### Activity
Leaving the pictures aside, reproduce the data in full and word for word.

### Supplied information
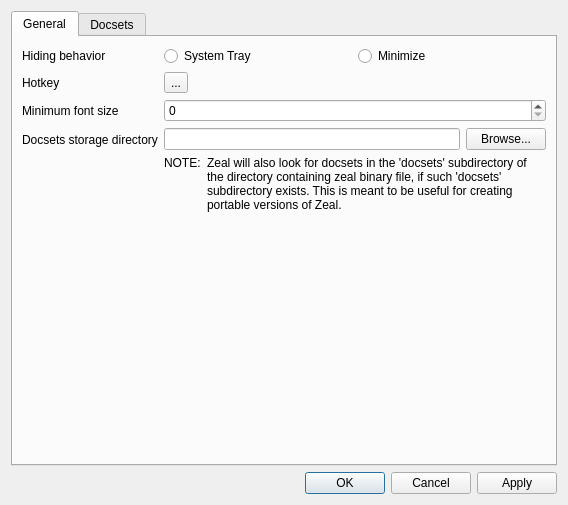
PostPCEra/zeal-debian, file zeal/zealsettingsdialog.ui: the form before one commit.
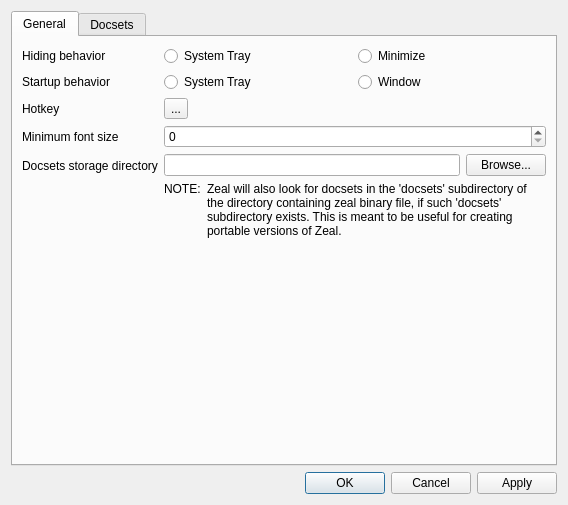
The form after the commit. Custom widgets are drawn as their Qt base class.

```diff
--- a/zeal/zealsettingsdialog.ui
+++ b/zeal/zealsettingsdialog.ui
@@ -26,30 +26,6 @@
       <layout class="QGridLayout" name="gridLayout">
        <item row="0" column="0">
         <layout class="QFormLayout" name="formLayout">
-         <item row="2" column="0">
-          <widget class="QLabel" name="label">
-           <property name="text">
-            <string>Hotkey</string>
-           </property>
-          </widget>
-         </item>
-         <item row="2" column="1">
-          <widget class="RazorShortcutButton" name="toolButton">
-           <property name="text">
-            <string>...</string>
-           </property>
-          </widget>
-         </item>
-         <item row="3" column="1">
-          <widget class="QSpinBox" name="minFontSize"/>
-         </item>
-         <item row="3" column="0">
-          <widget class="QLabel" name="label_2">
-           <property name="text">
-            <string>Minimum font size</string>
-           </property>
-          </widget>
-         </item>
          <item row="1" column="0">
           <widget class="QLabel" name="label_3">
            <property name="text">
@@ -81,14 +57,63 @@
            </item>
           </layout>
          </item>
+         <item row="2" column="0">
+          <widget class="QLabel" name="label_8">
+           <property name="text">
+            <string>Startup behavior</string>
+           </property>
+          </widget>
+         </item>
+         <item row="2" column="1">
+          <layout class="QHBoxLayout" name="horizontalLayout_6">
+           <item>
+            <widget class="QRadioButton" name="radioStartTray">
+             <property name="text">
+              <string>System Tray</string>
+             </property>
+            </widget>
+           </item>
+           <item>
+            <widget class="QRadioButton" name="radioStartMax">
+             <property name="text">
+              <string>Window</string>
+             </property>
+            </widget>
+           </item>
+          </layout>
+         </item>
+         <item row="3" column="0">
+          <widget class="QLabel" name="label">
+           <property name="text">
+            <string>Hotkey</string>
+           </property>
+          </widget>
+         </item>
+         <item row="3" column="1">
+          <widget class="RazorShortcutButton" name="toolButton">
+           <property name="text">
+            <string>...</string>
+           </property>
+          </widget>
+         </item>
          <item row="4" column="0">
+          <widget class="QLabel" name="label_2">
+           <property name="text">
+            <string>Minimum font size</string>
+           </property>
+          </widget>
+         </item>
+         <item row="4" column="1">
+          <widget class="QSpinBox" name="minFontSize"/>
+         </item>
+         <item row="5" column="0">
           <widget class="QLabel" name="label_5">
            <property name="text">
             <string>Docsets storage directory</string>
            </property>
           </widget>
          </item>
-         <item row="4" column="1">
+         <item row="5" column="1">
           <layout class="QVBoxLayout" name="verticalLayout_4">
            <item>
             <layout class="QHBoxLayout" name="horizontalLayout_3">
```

### Written solution
PostPCEra/zeal-debian, file zeal/zealsettingsdialog.ui: the form before one commit.
The form after the commit. Custom widgets are drawn as their Qt base class.

```diff
--- a/zeal/zealsettingsdialog.ui
+++ b/zeal/zealsettingsdialog.ui
@@ -26,30 +26,6 @@
       <layout class="QGridLayout" name="gridLayout">
        <item row="0" column="0">
         <layout class="QFormLayout" name="formLayout">
-         <item row="2" column="0">
-          <widget class="QLabel" name="label">
-           <property name="text">
-            <string>Hotkey</string>
-           </property>
-          </widget>
-         </item>
-         <item row="2" column="1">
-          <widget class="RazorShortcutButton" name="toolButton">
-           <property name="text">
-            <string>...</string>
-           </property>
-          </widget>
-         </item>
-         <item row="3" column="1">
-          <widget class="QSpinBox" name="minFontSize"/>
-         </item>
-         <item row="3" column="0">
-          <widget class="QLabel" name="label_2">
-           <property name="text">
-            <string>Minimum font size</string>
-           </property>
-          </widget>
-         </item>
          <item row="1" column="0">
           <widget class="QLabel" name="label_3">
            <property name="text">
@@ -81,14 +57,63 @@
            </item>
           </layout>
          </item>
+         <item row="2" column="0">
+          <widget class="QLabel" name="label_8">
+           <property name="text">
+            <string>Startup behavior</string>
+           </property>
+          </widget>
+         </item>
+         <item row="2" column="1">
+          <layout class="QHBoxLayout" name="horizontalLayout_6">
+           <item>
+            <widget class="QRadioButton" name="radioStartTray">
+             <property name="text">
+              <string>System Tray</string>
+             </property>
+            </widget>
+           </item>
+           <item>
+            <widget class="QRadioButton" name="radioStartMax">
+             <property name="text">
+              <string>Window</string>
+             </property>
+            </widget>
+           </item>
+          </layout>
+         </item>
+         <item row="3" column="0">
+          <widget class="QLabel" name="label">
+           <property name="text">
+            <string>Hotkey</string>
+           </property>
+          </widget>
+         </item>
+         <item row="3" column="1">
+          <widget class="RazorShortcutButton" name="toolButton">
+           <property name="text">
+            <string>...</string>
+           </property>
+          </widget>
+         </item>
          <item row="4" column="0">
+          <widget class="QLabel" name="label_2">
+           <property name="text">
+            <string>Minimum font size</string>
+           </property>
+          </widget>
+         </item>
+         <item row="4" column="1">
+          <widget class="QSpinBox" name="minFontSize"/>
+         </item>
+         <item row="5" column="0">
           <widget class="QLabel" name="label_5">
            <property name="text">
             <string>Docsets storage directory</string>
            </property>
           </widget>
          </item>
-         <item row="4" column="1">
+         <item row="5" column="1">
           <layout class="QVBoxLayout" name="verticalLayout_4">
            <item>
             <layout class="QHBoxLayout" name="horizontalLayout_3">
```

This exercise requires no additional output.